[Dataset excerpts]
****

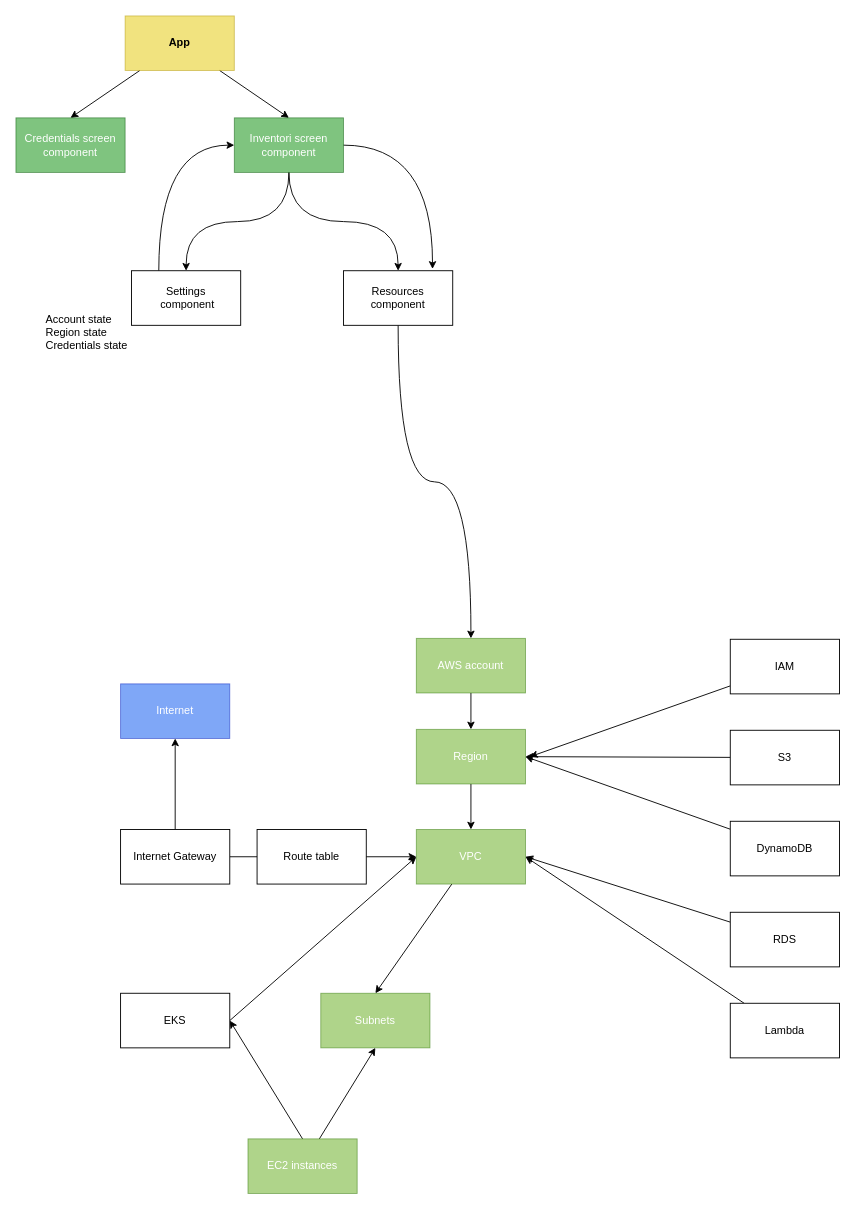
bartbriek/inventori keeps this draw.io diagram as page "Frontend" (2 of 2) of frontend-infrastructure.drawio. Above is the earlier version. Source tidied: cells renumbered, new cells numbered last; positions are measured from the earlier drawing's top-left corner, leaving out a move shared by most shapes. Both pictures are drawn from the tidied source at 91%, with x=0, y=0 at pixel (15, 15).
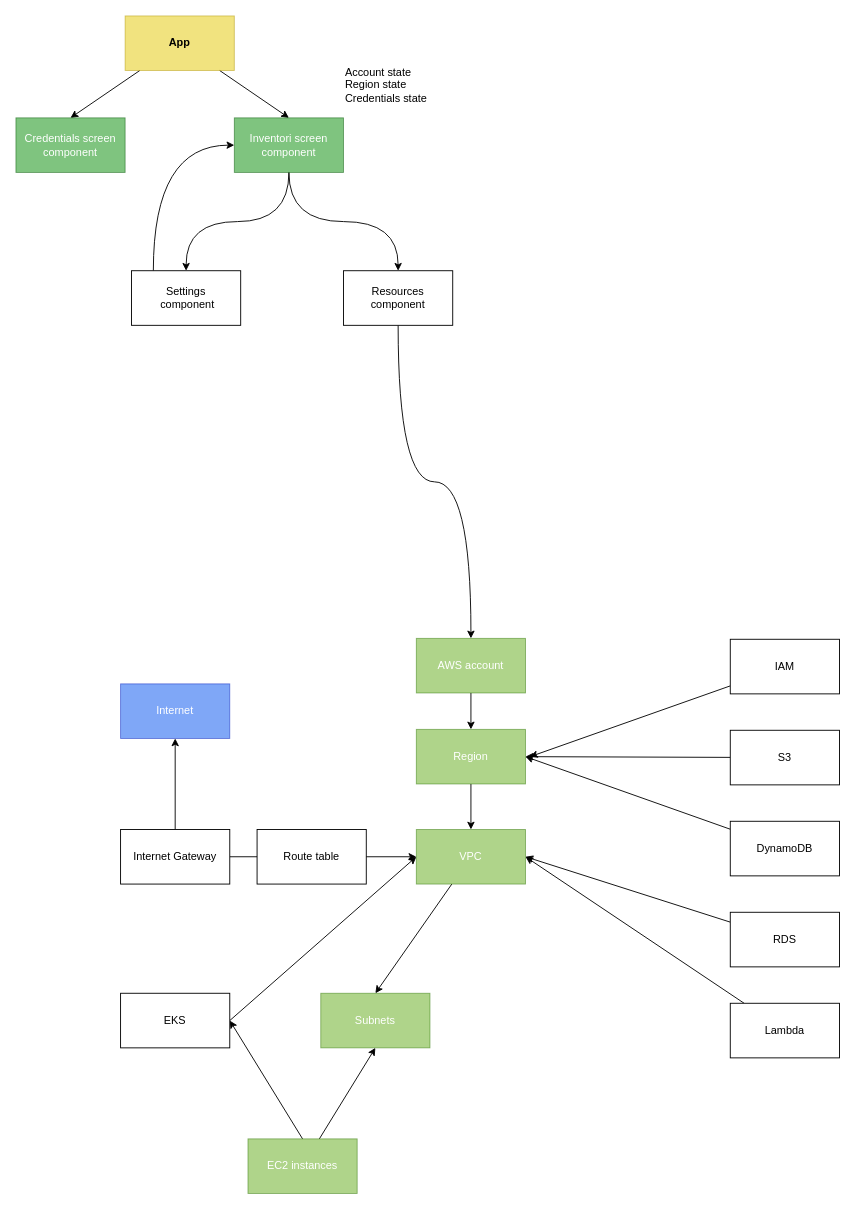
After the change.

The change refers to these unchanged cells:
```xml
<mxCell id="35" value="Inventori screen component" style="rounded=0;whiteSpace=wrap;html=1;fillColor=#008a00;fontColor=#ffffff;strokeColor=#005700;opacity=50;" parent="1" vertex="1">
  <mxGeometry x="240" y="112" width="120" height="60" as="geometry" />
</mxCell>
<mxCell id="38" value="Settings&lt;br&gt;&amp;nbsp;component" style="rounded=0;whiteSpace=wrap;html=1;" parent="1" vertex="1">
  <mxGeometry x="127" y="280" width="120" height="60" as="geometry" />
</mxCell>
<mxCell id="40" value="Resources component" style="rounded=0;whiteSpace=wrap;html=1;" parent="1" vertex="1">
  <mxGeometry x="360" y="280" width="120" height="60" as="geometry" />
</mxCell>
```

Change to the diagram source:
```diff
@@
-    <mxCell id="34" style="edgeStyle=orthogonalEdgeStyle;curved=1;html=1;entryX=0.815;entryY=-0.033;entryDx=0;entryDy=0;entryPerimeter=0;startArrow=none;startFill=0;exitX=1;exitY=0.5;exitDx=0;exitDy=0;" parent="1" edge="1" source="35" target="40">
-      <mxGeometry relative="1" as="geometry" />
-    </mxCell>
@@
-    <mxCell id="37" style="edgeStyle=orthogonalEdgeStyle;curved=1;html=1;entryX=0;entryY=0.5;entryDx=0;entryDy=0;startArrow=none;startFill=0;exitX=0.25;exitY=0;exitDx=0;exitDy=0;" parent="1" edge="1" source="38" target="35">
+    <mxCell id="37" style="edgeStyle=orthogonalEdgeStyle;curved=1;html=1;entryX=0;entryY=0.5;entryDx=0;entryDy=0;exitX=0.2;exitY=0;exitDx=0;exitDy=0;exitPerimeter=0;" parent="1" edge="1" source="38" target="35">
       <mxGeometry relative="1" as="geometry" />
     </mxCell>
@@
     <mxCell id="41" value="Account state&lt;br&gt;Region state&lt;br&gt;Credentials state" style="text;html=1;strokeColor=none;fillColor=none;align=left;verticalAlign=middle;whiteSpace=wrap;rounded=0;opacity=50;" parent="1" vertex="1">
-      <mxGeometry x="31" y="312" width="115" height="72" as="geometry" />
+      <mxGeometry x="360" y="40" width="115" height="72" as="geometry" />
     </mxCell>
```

****

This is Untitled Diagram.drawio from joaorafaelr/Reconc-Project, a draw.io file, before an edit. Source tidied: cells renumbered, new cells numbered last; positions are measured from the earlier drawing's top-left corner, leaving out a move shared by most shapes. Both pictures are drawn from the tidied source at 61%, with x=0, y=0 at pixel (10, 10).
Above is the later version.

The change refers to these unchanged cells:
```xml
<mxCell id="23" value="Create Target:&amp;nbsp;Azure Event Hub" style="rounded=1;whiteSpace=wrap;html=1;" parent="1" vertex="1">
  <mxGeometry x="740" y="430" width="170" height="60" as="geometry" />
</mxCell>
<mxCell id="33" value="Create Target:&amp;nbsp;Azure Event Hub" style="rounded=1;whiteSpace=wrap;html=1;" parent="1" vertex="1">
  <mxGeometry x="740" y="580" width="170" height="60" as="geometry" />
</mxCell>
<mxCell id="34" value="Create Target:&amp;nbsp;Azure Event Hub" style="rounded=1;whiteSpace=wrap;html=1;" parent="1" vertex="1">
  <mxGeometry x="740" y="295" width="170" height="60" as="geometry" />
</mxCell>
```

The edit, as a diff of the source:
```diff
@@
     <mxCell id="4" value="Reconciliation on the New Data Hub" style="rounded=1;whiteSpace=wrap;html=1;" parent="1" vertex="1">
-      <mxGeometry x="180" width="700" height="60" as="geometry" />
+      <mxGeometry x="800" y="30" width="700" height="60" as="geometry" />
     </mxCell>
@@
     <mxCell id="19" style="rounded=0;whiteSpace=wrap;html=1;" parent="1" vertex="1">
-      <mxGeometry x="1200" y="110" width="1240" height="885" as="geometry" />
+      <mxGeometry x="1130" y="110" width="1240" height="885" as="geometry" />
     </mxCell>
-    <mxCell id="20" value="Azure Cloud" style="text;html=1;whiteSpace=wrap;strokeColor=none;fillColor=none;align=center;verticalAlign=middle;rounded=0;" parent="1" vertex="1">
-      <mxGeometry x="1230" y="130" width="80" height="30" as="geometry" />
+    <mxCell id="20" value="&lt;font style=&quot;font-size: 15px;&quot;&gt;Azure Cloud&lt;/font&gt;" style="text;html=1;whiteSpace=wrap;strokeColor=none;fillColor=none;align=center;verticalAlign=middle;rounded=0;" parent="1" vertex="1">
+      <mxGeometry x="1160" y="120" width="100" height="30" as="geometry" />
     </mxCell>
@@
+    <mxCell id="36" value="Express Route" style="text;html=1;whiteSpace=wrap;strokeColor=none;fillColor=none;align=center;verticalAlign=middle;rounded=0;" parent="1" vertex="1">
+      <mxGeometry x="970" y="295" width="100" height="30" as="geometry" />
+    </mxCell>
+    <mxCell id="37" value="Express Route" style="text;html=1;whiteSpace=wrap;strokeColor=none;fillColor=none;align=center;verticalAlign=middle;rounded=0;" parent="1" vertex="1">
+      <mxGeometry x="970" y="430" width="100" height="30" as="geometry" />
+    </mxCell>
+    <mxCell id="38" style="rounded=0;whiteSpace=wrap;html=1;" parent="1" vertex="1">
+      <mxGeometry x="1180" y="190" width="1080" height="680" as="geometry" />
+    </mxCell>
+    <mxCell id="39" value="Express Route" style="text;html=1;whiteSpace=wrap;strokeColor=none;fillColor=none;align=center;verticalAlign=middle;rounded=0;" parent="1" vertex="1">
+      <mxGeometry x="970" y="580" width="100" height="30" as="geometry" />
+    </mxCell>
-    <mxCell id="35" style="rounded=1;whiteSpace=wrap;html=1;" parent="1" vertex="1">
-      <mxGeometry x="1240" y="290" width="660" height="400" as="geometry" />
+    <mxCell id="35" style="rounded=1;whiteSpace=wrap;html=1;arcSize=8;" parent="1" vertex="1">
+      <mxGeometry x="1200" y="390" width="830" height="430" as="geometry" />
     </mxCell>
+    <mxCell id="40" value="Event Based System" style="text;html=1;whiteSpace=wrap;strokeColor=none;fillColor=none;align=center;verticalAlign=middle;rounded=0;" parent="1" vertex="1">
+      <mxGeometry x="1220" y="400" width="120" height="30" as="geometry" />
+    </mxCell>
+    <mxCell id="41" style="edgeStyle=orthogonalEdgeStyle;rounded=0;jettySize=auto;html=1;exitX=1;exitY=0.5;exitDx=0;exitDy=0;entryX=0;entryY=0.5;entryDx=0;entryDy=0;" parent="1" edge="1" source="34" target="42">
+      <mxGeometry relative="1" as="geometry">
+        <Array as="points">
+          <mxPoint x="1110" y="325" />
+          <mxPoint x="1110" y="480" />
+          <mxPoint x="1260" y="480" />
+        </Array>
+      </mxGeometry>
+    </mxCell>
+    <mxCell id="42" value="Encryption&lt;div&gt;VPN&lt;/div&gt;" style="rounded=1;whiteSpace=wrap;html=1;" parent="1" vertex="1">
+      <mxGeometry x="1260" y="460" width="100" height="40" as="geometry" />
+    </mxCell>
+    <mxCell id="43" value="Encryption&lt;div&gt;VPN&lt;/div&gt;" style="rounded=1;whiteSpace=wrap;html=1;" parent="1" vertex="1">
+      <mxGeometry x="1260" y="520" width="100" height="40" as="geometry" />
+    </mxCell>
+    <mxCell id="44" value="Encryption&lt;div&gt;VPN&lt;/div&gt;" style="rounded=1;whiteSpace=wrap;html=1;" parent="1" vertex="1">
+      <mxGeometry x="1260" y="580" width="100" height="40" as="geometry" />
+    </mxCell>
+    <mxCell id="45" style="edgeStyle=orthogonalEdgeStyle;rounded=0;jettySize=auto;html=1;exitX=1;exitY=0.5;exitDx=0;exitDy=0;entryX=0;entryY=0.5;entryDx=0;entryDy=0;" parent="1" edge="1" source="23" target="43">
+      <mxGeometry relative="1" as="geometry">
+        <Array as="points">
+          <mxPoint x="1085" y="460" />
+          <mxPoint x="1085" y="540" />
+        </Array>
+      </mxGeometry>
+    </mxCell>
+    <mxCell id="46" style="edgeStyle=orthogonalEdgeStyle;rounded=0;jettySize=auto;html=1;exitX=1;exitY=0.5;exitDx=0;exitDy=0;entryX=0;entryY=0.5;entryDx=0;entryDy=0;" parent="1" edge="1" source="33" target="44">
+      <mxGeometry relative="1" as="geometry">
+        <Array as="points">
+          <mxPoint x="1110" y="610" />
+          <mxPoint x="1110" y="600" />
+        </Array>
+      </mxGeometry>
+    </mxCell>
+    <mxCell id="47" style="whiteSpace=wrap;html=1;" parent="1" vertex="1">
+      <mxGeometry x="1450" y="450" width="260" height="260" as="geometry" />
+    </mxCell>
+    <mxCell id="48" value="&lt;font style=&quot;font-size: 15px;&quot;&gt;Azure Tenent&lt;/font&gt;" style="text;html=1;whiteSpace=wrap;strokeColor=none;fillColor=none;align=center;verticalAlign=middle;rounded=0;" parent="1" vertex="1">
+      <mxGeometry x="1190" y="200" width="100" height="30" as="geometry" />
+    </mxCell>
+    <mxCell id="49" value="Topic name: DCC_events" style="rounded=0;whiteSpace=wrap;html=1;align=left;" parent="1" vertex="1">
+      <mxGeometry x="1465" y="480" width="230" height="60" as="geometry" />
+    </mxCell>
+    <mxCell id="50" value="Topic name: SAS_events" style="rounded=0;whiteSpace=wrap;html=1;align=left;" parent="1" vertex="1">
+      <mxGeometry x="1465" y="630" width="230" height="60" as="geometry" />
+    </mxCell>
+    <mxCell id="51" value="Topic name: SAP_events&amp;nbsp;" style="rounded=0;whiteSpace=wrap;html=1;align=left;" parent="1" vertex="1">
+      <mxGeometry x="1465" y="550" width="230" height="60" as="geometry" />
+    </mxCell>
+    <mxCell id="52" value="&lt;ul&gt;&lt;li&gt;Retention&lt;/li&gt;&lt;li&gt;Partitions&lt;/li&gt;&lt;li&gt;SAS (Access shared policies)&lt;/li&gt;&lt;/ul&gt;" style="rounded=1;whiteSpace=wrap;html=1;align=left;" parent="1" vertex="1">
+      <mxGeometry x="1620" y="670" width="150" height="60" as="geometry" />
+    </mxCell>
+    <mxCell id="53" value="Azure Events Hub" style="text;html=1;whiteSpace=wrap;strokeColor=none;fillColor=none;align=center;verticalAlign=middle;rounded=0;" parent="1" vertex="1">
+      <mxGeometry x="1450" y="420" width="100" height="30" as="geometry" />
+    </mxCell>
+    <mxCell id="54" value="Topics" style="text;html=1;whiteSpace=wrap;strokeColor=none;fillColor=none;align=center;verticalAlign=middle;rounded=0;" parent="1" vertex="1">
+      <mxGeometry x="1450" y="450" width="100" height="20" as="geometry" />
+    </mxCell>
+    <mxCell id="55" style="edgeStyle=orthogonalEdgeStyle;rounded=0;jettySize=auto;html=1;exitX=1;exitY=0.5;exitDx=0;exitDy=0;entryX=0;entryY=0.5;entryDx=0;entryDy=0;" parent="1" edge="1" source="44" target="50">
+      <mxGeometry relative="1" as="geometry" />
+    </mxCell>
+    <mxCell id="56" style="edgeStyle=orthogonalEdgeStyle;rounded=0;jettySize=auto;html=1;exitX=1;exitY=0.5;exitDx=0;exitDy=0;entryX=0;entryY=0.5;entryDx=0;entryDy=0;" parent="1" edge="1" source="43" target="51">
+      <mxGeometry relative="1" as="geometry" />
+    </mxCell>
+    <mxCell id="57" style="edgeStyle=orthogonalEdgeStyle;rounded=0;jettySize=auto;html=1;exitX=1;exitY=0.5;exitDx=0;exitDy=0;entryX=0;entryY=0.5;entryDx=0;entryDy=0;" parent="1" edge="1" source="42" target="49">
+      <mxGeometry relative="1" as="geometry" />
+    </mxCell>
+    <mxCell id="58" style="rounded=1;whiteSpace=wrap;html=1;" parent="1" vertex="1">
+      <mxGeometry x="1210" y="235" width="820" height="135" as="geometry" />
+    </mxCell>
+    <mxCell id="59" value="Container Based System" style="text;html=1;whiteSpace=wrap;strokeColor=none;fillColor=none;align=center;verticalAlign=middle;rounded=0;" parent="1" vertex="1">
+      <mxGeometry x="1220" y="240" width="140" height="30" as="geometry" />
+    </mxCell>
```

****

# [Brief]
All lines above that include the word "with" should be located and copied.

# [Exercise output]
bartbriek/inventori keeps this draw.io diagram as page "Frontend" (2 of 2) of frontend-infrastructure.drawio. Above is the earlier version. Source tidied: cells renumbered, new cells numbered last; positions are measured from the earlier drawing's top-left corner, leaving out a move shared by most shapes. Both pictures are drawn from the tidied source at 91%, with x=0, y=0 at pixel (15, 15).
This is Untitled Diagram.drawio from joaorafaelr/Reconc-Project, a draw.io file, before an edit. Source tidied: cells renumbered, new cells numbered last; positions are measured from the earlier drawing's top-left corner, leaving out a move shared by most shapes. Both pictures are drawn from the tidied source at 61%, with x=0, y=0 at pixel (10, 10).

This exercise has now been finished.